Your objective: Report, as a bare number, how many lines in the data contain "architecture".

Provided information:

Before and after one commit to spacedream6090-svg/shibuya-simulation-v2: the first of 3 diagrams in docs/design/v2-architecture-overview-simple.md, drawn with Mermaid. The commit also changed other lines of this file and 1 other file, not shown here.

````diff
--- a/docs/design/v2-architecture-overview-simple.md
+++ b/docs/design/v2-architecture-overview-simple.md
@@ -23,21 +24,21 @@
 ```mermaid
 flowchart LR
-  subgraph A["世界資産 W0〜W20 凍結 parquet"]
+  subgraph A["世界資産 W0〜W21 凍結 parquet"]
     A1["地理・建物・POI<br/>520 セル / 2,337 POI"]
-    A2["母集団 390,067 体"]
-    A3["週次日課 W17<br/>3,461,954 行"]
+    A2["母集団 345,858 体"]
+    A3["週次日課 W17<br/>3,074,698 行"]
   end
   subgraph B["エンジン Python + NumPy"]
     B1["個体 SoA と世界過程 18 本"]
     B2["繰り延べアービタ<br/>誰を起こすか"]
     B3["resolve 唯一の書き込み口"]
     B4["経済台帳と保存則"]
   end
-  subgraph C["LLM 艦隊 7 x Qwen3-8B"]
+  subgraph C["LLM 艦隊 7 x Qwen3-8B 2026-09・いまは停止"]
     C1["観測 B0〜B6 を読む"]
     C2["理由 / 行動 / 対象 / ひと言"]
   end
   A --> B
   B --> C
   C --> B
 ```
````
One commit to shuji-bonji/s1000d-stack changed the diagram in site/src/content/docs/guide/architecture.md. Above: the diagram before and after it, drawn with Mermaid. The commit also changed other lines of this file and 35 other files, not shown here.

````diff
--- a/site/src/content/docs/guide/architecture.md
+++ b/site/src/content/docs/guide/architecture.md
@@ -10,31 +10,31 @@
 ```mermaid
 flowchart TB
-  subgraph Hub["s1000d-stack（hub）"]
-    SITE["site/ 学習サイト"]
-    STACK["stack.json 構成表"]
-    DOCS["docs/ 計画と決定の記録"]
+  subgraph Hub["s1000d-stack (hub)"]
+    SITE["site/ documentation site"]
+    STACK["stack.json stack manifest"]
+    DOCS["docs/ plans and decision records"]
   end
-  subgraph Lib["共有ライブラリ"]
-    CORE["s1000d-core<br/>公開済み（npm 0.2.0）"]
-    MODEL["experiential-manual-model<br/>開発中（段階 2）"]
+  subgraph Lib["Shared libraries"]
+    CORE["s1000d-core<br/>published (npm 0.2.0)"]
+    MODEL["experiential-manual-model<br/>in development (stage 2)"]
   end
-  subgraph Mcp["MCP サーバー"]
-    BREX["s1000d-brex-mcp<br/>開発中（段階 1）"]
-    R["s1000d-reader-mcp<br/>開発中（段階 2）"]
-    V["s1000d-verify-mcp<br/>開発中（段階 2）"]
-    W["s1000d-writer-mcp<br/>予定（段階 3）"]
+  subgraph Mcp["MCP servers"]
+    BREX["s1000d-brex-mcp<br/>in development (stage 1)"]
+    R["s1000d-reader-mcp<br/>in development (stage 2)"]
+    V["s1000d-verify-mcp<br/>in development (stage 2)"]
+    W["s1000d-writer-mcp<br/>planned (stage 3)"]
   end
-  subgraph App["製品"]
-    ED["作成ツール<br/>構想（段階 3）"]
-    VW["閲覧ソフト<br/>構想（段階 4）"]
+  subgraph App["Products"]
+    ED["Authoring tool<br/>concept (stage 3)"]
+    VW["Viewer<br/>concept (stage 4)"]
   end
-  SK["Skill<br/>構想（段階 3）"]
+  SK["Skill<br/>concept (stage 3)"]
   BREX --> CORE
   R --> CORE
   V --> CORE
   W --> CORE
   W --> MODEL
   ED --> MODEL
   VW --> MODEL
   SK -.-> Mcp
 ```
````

Response area: 6